In the event that there was a malicious actor who wanted to disable a country or state's power supply, the utility sector would be one of the first targets of this attack as seen in the Moore County power outage and the recent attacks on Portland’s infrastructure. Whenever stakes are this critical, it is essential that security is prioritized throughout the systems and processes involved in such matters. This is the reason why meeting and operating within the parameters of NERC CIP controls is so critical.
This guide will provide you with a concise explanation of the fundamentals of the NERC CIP's cybersecurity standards. It will also answer most of the questions that organizations often have about becoming compliant. It is also our goal in this article to provide you with helpful resources. These will greatly assist you in gaining a better understanding of what you need to do step by step for your utility company to become compliant.
In order to protect North American bulk electric transmission systems, the North American Electric Reliability Corporation has developed the Critical Infrastructure Protection Program (CIP), a set of standards that regulates, enforces, monitors, and manages the security of those systems. To mitigate cybersecurity attacks on the Bulk Electric System, the Critical Infrastructure Protection (CIP) compliance framework was developed in 2008 as a means to contain cybersecurity attacks. Although initially not required by law, the standards were used as a risk mitigation tool, which led to them becoming an industry standard as a result.
The North American Electric Reliability Corporation is known as NERC, and the Critical Infrastructure Protection Program is known as CIP.
In accordance with the NERC CIP, utility companies across North America are expected to adhere to a baseline set of cybersecurity measures. A major goal of operating in compliance with CIP is to ensure that the users and customers of the system are protected from threats that may affect its timely and effective functioning (including cyberattacks, cybervandalism, and acts of cyberterrorism).
In order to comply with CIP, risk and compliance managers need to develop standards, perform ongoing risk assessments, plan for business continuity in the event of disruptions, enforce IT controls, and share relevant information with different stakeholders throughout the organization.
Some of the terms that can be found in NERC's glossary include the following examples.
Adequacy - This is the ability of the electric system to provide the aggregate electrical demand and energy needs of the end-users at all times, taking into account scheduled as well as reasonably anticipated unscheduled outages of the system components.
Capacity Emergency - This situation occurs when a Balancing Authority Area's operating capacity, plus firm purchases from other systems, to the extent available or limited by transfer capabilities, is not sufficient to accomplish the task of meeting the demands and all the regulatory requirements that are placed on it.
Dynamic Transfer - As the name implies, this is the provision of real-time monitoring, computer software, hardware, communications, engineering, energy accounting (including accidental interchange), and administration that are required to electronically transfer the real energy services associated with a generator or load from one Balancing Authority Area to another.
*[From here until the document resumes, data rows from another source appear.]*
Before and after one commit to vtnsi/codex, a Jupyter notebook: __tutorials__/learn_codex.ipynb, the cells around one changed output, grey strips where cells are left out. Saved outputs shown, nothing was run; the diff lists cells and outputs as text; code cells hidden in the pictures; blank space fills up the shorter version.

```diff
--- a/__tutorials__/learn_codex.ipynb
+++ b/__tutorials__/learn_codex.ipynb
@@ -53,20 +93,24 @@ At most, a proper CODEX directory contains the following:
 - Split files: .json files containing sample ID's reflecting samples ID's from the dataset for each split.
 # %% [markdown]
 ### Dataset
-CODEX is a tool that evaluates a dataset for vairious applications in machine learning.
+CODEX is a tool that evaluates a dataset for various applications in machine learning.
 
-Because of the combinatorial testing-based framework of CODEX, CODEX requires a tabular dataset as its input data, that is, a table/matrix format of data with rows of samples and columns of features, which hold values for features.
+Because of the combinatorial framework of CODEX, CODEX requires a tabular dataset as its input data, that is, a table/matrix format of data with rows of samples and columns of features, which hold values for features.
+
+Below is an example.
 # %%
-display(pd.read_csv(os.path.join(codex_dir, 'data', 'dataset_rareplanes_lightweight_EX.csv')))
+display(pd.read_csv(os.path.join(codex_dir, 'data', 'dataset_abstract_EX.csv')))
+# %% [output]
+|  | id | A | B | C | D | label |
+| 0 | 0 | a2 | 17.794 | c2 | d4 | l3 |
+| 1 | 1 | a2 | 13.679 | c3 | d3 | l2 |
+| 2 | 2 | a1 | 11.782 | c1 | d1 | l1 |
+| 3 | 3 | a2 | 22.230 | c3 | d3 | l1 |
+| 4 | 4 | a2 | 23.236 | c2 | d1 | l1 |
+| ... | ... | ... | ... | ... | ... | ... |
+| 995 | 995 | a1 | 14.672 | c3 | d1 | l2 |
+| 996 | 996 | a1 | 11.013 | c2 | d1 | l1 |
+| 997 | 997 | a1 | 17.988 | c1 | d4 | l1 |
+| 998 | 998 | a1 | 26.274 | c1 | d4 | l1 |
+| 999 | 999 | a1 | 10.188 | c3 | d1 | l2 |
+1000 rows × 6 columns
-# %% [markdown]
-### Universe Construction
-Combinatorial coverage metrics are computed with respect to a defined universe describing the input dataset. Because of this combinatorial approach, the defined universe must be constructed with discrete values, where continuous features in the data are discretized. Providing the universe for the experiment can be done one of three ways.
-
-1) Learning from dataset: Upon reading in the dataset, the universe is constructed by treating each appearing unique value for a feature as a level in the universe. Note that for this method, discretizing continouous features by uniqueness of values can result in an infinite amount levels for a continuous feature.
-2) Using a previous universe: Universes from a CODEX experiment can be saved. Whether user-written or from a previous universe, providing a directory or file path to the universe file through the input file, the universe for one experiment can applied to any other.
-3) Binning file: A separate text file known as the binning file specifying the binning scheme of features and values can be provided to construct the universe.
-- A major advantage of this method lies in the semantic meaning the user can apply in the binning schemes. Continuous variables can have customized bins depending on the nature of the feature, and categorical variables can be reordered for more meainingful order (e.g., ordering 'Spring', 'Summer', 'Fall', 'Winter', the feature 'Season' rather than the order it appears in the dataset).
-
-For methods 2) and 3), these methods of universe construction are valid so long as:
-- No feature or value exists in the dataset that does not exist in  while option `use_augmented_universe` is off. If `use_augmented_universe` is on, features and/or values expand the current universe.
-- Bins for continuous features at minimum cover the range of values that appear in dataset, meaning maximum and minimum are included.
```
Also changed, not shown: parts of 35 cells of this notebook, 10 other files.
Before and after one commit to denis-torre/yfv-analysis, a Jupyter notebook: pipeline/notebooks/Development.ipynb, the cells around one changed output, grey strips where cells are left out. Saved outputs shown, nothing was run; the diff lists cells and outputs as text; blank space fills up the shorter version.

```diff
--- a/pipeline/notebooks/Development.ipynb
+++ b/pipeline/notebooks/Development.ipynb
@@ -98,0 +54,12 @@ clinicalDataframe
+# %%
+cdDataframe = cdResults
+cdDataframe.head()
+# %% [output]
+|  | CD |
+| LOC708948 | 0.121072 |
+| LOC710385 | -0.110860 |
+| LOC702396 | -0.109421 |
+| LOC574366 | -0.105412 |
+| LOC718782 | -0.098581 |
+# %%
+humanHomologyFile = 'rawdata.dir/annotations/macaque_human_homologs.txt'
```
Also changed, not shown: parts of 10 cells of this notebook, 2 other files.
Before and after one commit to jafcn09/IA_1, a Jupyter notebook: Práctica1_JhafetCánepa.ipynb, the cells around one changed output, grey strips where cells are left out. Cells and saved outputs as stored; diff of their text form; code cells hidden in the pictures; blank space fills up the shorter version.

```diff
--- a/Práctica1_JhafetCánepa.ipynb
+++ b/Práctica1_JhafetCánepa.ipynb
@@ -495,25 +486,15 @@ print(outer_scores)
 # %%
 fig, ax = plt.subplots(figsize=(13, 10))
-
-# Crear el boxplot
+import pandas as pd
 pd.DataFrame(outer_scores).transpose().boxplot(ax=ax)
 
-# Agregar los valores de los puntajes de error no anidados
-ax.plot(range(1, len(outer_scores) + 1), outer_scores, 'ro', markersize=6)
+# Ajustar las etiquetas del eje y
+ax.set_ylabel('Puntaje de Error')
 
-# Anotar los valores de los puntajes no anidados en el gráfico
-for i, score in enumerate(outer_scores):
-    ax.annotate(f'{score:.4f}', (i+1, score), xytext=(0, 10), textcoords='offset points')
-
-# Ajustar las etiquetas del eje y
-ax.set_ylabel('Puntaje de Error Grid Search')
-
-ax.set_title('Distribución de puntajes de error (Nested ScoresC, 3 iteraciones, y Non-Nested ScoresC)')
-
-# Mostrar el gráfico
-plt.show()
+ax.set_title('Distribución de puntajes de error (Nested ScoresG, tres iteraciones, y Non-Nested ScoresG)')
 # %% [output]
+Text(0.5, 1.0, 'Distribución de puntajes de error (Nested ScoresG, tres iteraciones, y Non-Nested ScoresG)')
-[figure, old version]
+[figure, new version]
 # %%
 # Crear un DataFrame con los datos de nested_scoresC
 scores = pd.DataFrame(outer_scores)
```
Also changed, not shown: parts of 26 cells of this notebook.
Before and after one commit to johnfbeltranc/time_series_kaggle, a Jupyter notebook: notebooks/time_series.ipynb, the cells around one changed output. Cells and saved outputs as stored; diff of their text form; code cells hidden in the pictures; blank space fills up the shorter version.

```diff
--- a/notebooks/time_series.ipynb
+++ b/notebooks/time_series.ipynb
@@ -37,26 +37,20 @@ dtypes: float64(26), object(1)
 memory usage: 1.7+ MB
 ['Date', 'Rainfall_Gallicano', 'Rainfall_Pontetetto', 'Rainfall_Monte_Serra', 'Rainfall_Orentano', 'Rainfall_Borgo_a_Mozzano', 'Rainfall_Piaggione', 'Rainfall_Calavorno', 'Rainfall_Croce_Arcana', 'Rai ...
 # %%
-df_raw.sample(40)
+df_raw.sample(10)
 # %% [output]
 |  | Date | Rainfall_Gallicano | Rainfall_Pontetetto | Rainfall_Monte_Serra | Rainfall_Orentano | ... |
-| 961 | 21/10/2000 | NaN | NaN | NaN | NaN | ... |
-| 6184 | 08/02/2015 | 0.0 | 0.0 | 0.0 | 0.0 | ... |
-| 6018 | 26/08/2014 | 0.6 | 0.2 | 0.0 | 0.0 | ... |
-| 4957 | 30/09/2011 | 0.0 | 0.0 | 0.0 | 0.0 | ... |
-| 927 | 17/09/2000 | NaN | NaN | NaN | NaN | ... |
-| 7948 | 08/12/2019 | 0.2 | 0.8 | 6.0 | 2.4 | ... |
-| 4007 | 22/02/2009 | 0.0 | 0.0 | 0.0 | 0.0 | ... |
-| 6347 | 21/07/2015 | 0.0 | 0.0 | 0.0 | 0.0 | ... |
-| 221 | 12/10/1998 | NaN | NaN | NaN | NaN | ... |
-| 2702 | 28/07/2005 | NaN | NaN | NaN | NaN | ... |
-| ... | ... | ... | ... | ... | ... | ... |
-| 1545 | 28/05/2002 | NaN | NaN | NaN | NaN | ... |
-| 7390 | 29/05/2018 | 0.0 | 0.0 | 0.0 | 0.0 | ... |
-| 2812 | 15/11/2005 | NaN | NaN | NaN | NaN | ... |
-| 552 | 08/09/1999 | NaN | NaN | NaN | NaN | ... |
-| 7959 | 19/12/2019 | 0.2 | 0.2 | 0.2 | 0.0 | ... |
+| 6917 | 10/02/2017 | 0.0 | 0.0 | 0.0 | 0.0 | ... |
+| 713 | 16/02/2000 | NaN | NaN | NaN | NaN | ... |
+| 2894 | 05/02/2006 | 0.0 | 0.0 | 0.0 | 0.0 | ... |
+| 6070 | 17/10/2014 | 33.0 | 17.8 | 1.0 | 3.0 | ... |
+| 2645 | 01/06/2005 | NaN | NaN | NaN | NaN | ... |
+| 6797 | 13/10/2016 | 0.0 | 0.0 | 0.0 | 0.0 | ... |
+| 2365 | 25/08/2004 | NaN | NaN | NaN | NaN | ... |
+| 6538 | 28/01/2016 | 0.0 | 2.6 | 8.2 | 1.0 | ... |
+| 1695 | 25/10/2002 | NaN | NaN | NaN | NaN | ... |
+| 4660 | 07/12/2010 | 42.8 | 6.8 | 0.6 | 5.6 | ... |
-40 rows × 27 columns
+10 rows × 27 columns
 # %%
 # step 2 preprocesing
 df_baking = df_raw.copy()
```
Real-time Assessment - To evaluate system conditions using Real-time data to assess existing (pre-Contingency) and potential (post-Contingency) operating conditions. An assessment must take into account the following inputs: load, generation output levels, known state and degradation of Protection Systems and Remedial Action Schemes, functions, and limitations, outages, generator outages, facility ratings, exchanges, phase angles, and equipment limitations. Third-party services or internal systems may be used for Real Time Assessment.
You can continue reading the full NERC glossary here.
As many experts in the field are stating, one of the biggest challenges under NERC CIP is maintaining auditable proof of security measures that have been implemented. When you tell an auditor that a security measure has been taken, you will be expected to provide proof. Because of this, it is necessary to maintain audit logs for an extended period of time. In order to confirm that an action has been carried out, there must be auditable proof that can be readily provided to the auditors. This proof must show the date, time, and place where the action was taken. Observability platforms and compliance solutions for NERC CIP can assist organizations in complying with the NERC CIP standards by retaining data in accordance with NERC CIP v3 and v5.
There should be an audit trail for every change you make to your system in order for us to be able to show what has been changed, who made the change, and why the change was made for us to be able to prove these details. All audit log records should be maintained in one centralised location so that inspectors are able to ensure that the appropriate information is stored and maintained.
In view of the fact that auditors often ask for proof that certain internal security actions were performed at certain times, it is in your best interests to keep a large number of audit logs to retain the proof of all security actions performed. Additionally, end-to-end traceability is another feature that many observability platforms provide for the purpose of ensuring requirements are met. As a result of traceability, software risks can be identified and managed much more efficiently.
As a part of CIP compliance, NERC’s Critical Infrastructure Protection Committee (CIPC) has provided cybersecurity guidelines for CIP compliance that have been developed as part of this checklist. In keeping with NERC's efforts to educate, train, and certify industry personnel, this checklist is intended to serve as a baseline set of cybersecurity requirements for meeting compliance-driven objectives required by law.